There was a small migration of Acadians to the village (1759), after the British began the Expulsion of the Acadians from the Maritimes. Specifically, the Acadians migrated from present-day New Brunswick to avoid being killed or captured in the St. John River Campaign.
The town of Bécancour was created October 17, 1965, from an amalgamation of eleven municipalities. Bécancour was one of the province of Quebec's first amalgamated cities. At the time, Bécancour was the largest city in Quebec in terms of land area (as of 2003, the title belongs to La Tuque, Quebec).
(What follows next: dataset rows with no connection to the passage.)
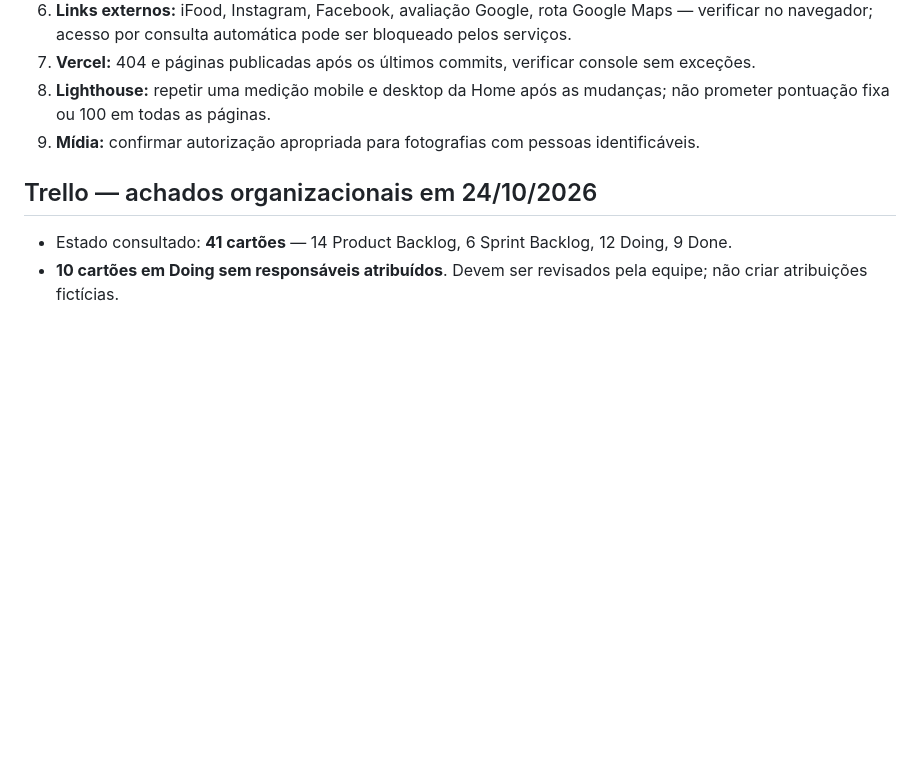
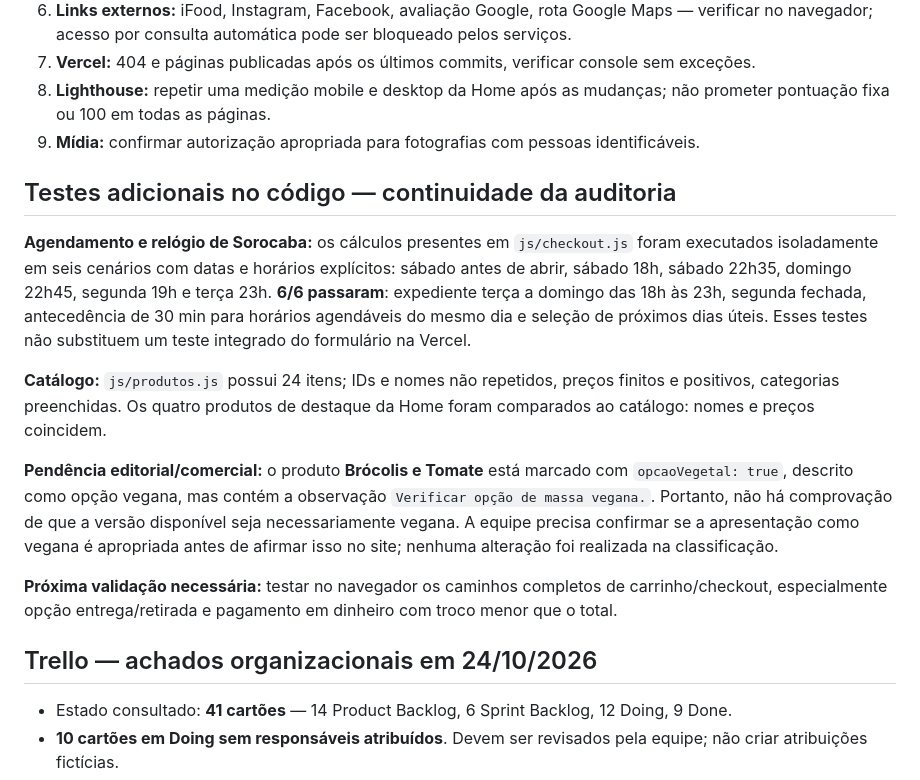
Before and after one commit to vitorhugo-santos/projeto-web-pastelaria-da-sogra, a Markdown page: docs/testes/auditoria-pre-ac2-2026-10-24.md, the part around the change. Drawn GitHub-style; blank space fills up the shorter version.

Commit message:
Registra testes de agendamento e integridade do catalogo

```diff
--- a/docs/testes/auditoria-pre-ac2-2026-10-24.md
+++ b/docs/testes/auditoria-pre-ac2-2026-10-24.md
@@ -36,6 +36,16 @@ Commit: https://github.com/vitorhugo-santos/projeto-web-pastelaria-da-sogra/comm
 8. **Lighthouse:** repetir uma medição mobile e desktop da Home após as mudanças; não prometer pontuação fixa ou 100 em todas as páginas.
 9. **Mídia:** confirmar autorização apropriada para fotografias com pessoas identificáveis.
 
+## Testes adicionais no código — continuidade da auditoria
+
+**Agendamento e relógio de Sorocaba:** os cálculos presentes em `js/checkout.js` foram executados isoladamente em seis cenários com datas e horários explícitos: sábado antes de abrir, sábado 18h, sábado 22h35, domingo 22h45, segunda 19h e terça 23h. **6/6 passaram**: expediente terça a domingo das 18h às 23h, segunda fechada, antecedência de 30 min para horários agendáveis do mesmo dia e seleção de próximos dias úteis. Esses testes não substituem um teste integrado do formulário na Vercel.
+
+**Catálogo:** `js/produtos.js` possui 24 itens; IDs e nomes não repetidos, preços finitos e positivos, categorias preenchidas. Os quatro produtos de destaque da Home foram comparados ao catálogo: nomes e preços coincidem.
+
+**Pendência editorial/comercial:** o produto **Brócolis e Tomate** está marcado com `opcaoVegetal: true`, descrito como opção vegana, mas contém a observação `Verificar opção de massa vegana.`. Portanto, não há comprovação de que a versão disponível seja necessariamente vegana. A equipe precisa confirmar se a apresentação como vegana é apropriada antes de afirmar isso no site; nenhuma alteração foi realizada na classificação.
+
+**Próxima validação necessária:** testar no navegador os caminhos completos de carrinho/checkout, especialmente opção entrega/retirada e pagamento em dinheiro com troco menor que o total.
+
 ## Trello — achados organizacionais em 24/10/2026
 
 - Estado consultado: **41 cartões** — 14 Product Backlog, 6 Sprint Backlog, 12 Doing, 9 Done.
```
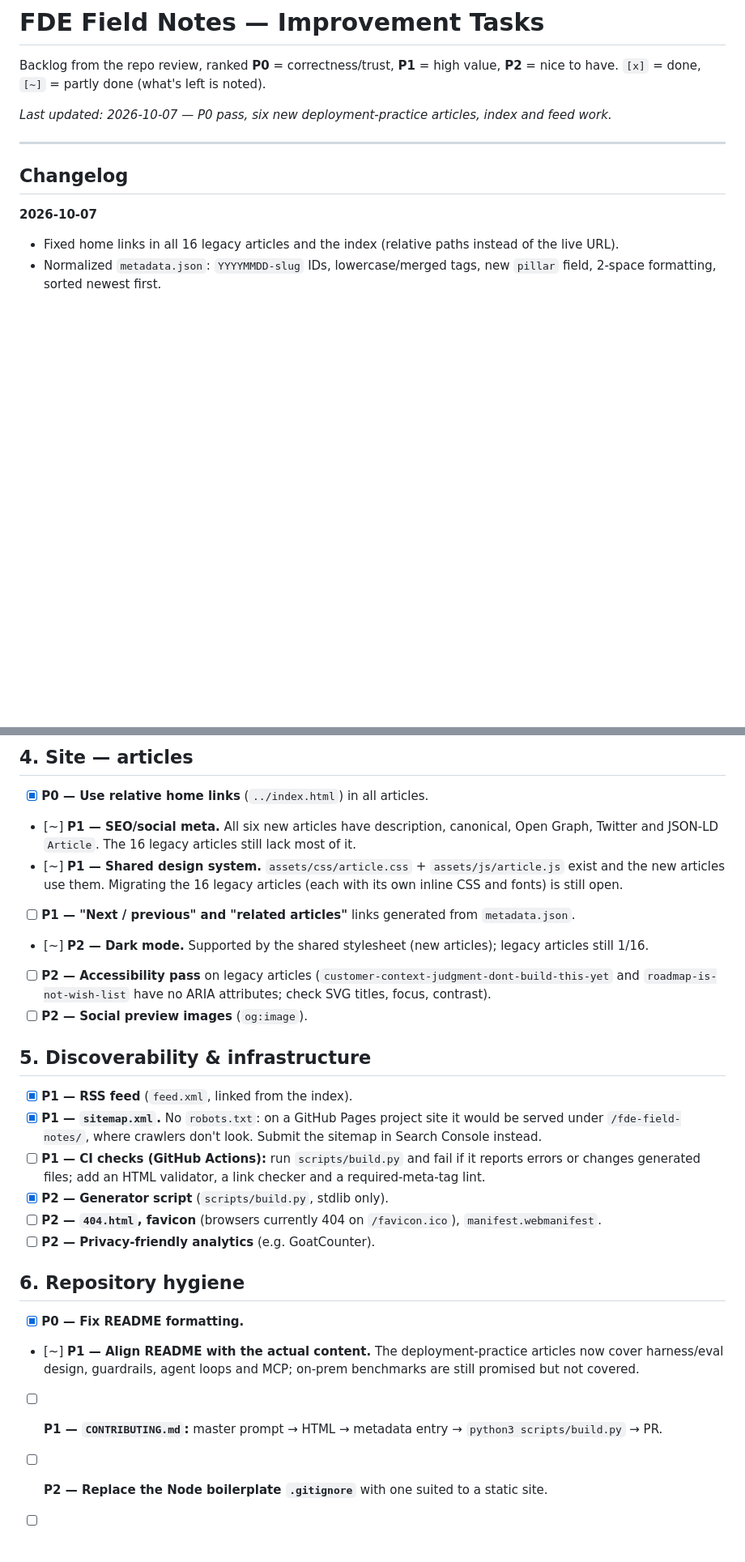
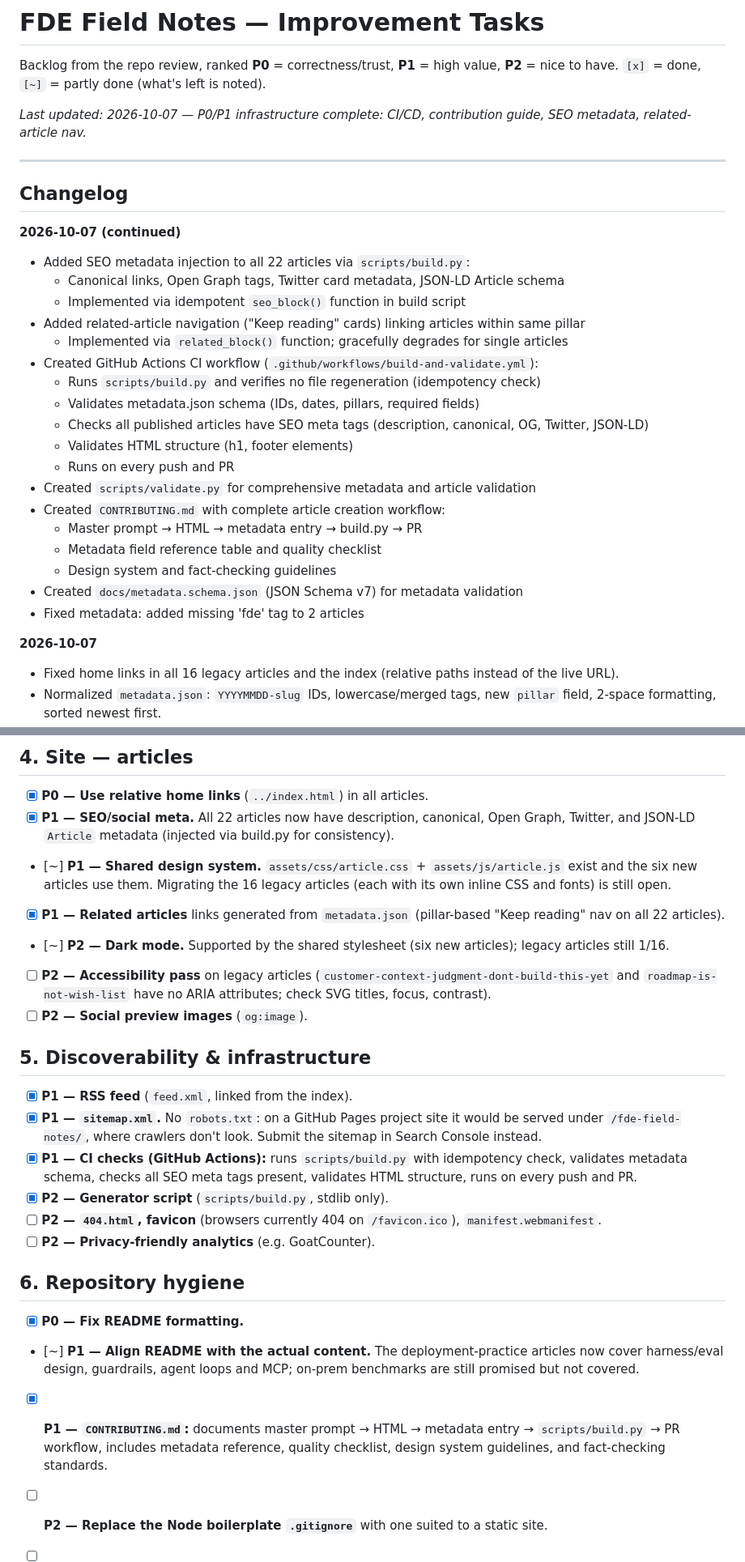
Before and after one commit to iggym/fde-field-notes, a Markdown page: tasks/tasks.md, 2 parts joined by grey strips. Shown at 81% size. Rendered like a GitHub page; blank space fills up the shorter version.

Commit message:
Update tasks backlog with completed CI/infrastructure work
Marked as complete:
- P1: SEO/social metadata (all 22 articles via build.py)
- P1: Related articles navigation (pillar-based linking)
- P1: CI checks (GitHub Actions with validation)
- P1: CONTRIBUTING.md (with workflow and guidelines)

Updated changelog with Oct 7 infrastructure push:
- SEO metadata injection (canonical, OG, Twitter, JSON-LD)
- Related-article "Keep reading" navigation
- GitHub Actions CI workflow
- scripts/validate.py for comprehensive validation
- docs/metadata.schema.json for schema validation

Co-Authored-By: Claude Haiku 4.5 <noreply@anthropic.com>
Claude-Session: https://claude.ai/code/session_01DjMvyugTAEGHC1TuSYUTB8

```diff
--- a/tasks/tasks.md
+++ b/tasks/tasks.md
@@ -3,11 +3,31 @@
 Backlog from the repo review, ranked **P0** = correctness/trust, **P1** = high value,
 **P2** = nice to have. `[x]` = done, `[~]` = partly done (what's left is noted).
 
-_Last updated: 2026-10-07 — P0 pass, six new deployment-practice articles, index and feed work._
+_Last updated: 2026-10-07 — P0/P1 infrastructure complete: CI/CD, contribution guide, SEO metadata, related-article nav._
 
 ---
 
 ## Changelog
+
+**2026-10-07 (continued)**
+- Added SEO metadata injection to all 22 articles via `scripts/build.py`:
+  * Canonical links, Open Graph tags, Twitter card metadata, JSON-LD Article schema
+  * Implemented via idempotent `seo_block()` function in build script
+- Added related-article navigation ("Keep reading" cards) linking articles within same pillar
+  * Implemented via `related_block()` function; gracefully degrades for single articles
+- Created GitHub Actions CI workflow (`.github/workflows/build-and-validate.yml`):
+  * Runs `scripts/build.py` and verifies no file regeneration (idempotency check)
+  * Validates metadata.json schema (IDs, dates, pillars, required fields)
+  * Checks all published articles have SEO meta tags (description, canonical, OG, Twitter, JSON-LD)
+  * Validates HTML structure (h1, footer elements)
+  * Runs on every push and PR
+- Created `scripts/validate.py` for comprehensive metadata and article validation
+- Created `CONTRIBUTING.md` with complete article creation workflow:
+  * Master prompt → HTML → metadata entry → build.py → PR
+  * Metadata field reference table and quality checklist
+  * Design system and fact-checking guidelines
+- Created `docs/metadata.schema.json` (JSON Schema v7) for metadata validation
+- Fixed metadata: added missing 'fde' tag to 2 articles
 
 **2026-10-07**
 - Fixed home links in all 16 legacy articles and the index (relative paths instead of the live URL).
@@ -108,12 +128,12 @@ _Last updated: 2026-10-07 — P0 pass, six new deployment-practice articles, ind
 ## 4. Site — articles
 
 - [x] **P0 — Use relative home links** (`../index.html`) in all articles.
-- [~] **P1 — SEO/social meta.** All six new articles have description, canonical, Open Graph,
-  Twitter and JSON-LD `Article`. The 16 legacy articles still lack most of it.
+- [x] **P1 — SEO/social meta.** All 22 articles now have description, canonical, Open Graph,
+  Twitter, and JSON-LD `Article` metadata (injected via build.py for consistency).
 - [~] **P1 — Shared design system.** `assets/css/article.css` + `assets/js/article.js` exist and
-  the new articles use them. Migrating the 16 legacy articles (each with its own inline CSS and fonts) is still open.
-- [ ] **P1 — "Next / previous" and "related articles"** links generated from `metadata.json`.
-- [~] **P2 — Dark mode.** Supported by the shared stylesheet (new articles); legacy articles still 1/16.
+  the six new articles use them. Migrating the 16 legacy articles (each with its own inline CSS and fonts) is still open.
+- [x] **P1 — Related articles** links generated from `metadata.json` (pillar-based "Keep reading" nav on all 22 articles).
+- [~] **P2 — Dark mode.** Supported by the shared stylesheet (six new articles); legacy articles still 1/16.
 - [ ] **P2 — Accessibility pass** on legacy articles (`customer-context-judgment-dont-build-this-yet`
   and `roadmap-is-not-wish-list` have no ARIA attributes; check SVG titles, focus, contrast).
 - [ ] **P2 — Social preview images** (`og:image`).
@@ -123,8 +143,8 @@ _Last updated: 2026-10-07 — P0 pass, six new deployment-practice articles, ind
 - [x] **P1 — RSS feed** (`feed.xml`, linked from the index).
 - [x] **P1 — `sitemap.xml`.** No `robots.txt`: on a GitHub Pages project site it would be served
   under `/fde-field-notes/`, where crawlers don't look. Submit the sitemap in Search Console instead.
-- [ ] **P1 — CI checks (GitHub Actions):** run `scripts/build.py` and fail if it reports errors or
-  changes generated files; add an HTML validator, a link checker and a required-meta-tag lint.
+- [x] **P1 — CI checks (GitHub Actions):** runs `scripts/build.py` with idempotency check, validates
+  metadata schema, checks all SEO meta tags present, validates HTML structure, runs on every push and PR.
 - [x] **P2 — Generator script** (`scripts/build.py`, stdlib only).
 - [ ] **P2 — `404.html`, favicon** (browsers currently 404 on `/favicon.ico`), `manifest.webmanifest`.
 - [ ] **P2 — Privacy-friendly analytics** (e.g. GoatCounter).
@@ -134,7 +154,8 @@ _Last updated: 2026-10-07 — P0 pass, six new deployment-practice articles, ind
 - [x] **P0 — Fix README formatting.**
 - [~] **P1 — Align README with the actual content.** The deployment-practice articles now cover
   harness/eval design, guardrails, agent loops and MCP; on-prem benchmarks are still promised but not covered.
-- [ ] **P1 — `CONTRIBUTING.md`:** master prompt → HTML → metadata entry → `python3 scripts/build.py` → PR.
+- [x] **P1 — `CONTRIBUTING.md`:** documents master prompt → HTML → metadata entry → `scripts/build.py` → PR workflow,
+  includes metadata reference, quality checklist, design system guidelines, and fact-checking standards.
 - [ ] **P2 — Replace the Node boilerplate `.gitignore`** with one suited to a static site.
 - [ ] **P2 — PR template** (`.github/pull_request_template.md`) with the article checklist.
 - [ ] **P2 — Commit message hygiene.** Several past commits ("Change greeting from 'Hello' to
```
Bécancour is now divided into six secteurs (lit. "sectors"): Bécancour, Saint-Grégoire, Gentilly, Précieux-Sang, Sainte-Angèle-de-Laval, and Sainte-Gertrude. Bécancour, Saint-Grégoire and Gentilly, each located near the shore of the Saint Lawrence River, can be considered the main urban centres. Autoroute 55 intersects Autoroute 30 and Route 132 at Saint-Grégoire.
Bécancour is part of the Trois-Rivières metropolitan area; many residents work in Trois-Rivières and commute across the Laviolette Bridge daily. The economy of Bécancour, once mainly agricultural, shifted towards heavy industry and manufacturing in the 1970s and 1980s. An industrial park was built in the area, attracting producers of aluminum, magnesium, refractory metals, and petroleum products; machine shops; and many related services, such as excavators and sales of industrial parts. A nuclear power plant, Gentilly Nuclear Generating Station, was commissioned in 1983 in the Gentilly sector; it was decommissioned in 2012.